____ DATASET CONTENT

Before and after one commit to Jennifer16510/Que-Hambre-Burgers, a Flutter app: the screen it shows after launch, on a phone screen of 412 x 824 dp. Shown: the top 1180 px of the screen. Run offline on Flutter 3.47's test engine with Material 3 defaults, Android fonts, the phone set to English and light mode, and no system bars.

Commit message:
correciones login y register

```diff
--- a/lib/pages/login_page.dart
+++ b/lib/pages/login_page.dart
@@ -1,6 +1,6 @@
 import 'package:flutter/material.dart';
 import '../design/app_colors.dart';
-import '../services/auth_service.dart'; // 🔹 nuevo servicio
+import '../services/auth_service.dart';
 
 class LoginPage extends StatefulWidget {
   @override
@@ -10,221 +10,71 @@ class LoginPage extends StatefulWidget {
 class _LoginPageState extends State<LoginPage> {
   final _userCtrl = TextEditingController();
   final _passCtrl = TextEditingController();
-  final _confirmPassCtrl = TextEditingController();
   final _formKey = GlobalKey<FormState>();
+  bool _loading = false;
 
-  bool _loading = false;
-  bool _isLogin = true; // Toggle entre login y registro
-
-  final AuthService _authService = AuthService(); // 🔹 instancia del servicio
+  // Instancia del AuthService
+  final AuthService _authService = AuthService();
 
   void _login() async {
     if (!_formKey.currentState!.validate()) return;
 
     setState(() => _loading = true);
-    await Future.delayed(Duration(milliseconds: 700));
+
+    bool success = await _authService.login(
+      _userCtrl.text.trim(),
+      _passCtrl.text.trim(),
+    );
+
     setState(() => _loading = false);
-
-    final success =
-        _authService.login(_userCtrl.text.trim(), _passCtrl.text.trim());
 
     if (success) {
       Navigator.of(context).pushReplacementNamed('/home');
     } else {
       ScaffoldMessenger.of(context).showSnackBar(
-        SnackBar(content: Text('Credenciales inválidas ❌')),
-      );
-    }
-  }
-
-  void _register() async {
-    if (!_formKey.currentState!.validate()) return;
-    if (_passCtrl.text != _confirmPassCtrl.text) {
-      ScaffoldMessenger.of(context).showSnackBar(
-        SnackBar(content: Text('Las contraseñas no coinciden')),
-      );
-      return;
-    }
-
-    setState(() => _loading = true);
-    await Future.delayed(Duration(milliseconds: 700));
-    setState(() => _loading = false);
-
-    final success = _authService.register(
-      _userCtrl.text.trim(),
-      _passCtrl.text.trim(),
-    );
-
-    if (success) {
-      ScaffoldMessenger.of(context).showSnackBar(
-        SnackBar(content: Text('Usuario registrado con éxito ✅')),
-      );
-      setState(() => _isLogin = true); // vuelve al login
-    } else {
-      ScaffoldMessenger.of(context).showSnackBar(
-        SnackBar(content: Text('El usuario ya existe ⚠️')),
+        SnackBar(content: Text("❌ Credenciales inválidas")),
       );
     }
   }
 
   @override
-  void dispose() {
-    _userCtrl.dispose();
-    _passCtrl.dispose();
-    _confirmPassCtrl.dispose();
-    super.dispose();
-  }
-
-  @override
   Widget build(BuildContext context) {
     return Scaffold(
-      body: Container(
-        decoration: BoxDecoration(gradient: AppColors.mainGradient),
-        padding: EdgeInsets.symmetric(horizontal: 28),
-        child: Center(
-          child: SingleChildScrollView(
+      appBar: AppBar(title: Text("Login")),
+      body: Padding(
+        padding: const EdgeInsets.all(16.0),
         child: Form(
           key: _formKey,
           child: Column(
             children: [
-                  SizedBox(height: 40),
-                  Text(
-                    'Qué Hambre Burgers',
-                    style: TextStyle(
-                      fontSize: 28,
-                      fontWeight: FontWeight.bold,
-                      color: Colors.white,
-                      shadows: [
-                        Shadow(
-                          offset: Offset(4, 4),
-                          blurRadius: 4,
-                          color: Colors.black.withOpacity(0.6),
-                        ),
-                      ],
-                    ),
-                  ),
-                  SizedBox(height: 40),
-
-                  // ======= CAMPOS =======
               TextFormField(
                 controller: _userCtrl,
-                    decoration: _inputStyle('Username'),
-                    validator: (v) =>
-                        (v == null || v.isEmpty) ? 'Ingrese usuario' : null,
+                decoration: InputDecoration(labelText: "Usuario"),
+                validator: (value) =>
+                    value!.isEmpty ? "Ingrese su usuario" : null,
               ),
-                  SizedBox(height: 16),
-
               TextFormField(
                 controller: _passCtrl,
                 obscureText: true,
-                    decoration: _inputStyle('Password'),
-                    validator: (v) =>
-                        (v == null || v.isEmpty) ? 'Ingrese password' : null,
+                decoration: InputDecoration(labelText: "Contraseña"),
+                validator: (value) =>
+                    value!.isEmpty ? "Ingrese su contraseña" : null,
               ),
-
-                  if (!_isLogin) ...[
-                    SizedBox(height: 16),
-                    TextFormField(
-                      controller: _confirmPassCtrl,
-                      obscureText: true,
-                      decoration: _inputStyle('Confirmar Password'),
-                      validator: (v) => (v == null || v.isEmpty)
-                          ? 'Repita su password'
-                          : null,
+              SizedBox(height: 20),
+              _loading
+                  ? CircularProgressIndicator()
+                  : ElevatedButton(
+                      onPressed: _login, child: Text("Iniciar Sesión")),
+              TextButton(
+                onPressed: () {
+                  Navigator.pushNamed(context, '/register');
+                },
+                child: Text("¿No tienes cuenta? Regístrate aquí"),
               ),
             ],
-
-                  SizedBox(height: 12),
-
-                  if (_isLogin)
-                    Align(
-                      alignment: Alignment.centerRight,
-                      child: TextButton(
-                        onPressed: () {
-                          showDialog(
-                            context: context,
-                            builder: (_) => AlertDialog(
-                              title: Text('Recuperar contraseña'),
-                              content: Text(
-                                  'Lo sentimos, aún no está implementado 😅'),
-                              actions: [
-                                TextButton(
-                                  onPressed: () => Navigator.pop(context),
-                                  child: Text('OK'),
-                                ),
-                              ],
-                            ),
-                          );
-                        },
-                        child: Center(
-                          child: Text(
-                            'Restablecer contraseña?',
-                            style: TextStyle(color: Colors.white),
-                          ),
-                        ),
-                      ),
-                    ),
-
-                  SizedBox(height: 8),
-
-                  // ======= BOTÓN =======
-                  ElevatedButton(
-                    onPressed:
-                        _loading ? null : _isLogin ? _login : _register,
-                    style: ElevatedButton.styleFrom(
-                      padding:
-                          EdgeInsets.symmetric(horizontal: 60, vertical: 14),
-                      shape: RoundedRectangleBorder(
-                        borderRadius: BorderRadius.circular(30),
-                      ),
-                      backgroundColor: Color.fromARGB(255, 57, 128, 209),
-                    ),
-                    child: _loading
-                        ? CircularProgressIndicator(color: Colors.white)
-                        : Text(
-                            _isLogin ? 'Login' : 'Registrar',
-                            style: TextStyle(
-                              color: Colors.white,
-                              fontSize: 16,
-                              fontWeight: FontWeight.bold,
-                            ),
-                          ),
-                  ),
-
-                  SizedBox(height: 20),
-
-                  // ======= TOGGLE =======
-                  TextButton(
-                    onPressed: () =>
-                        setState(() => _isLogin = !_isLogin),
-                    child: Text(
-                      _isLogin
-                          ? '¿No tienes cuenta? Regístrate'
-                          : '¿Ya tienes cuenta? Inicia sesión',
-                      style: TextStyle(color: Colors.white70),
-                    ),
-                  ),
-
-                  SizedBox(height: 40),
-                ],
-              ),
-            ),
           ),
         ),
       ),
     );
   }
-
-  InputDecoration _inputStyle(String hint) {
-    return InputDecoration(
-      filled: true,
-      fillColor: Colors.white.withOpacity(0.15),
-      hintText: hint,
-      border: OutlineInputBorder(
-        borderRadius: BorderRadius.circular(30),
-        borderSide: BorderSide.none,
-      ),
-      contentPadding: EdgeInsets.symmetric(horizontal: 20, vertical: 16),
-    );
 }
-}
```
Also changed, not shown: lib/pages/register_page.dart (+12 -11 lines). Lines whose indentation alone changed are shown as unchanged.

________

Using the records, find the number of lines in which the string "value" occurs. Reply with that number alone.

4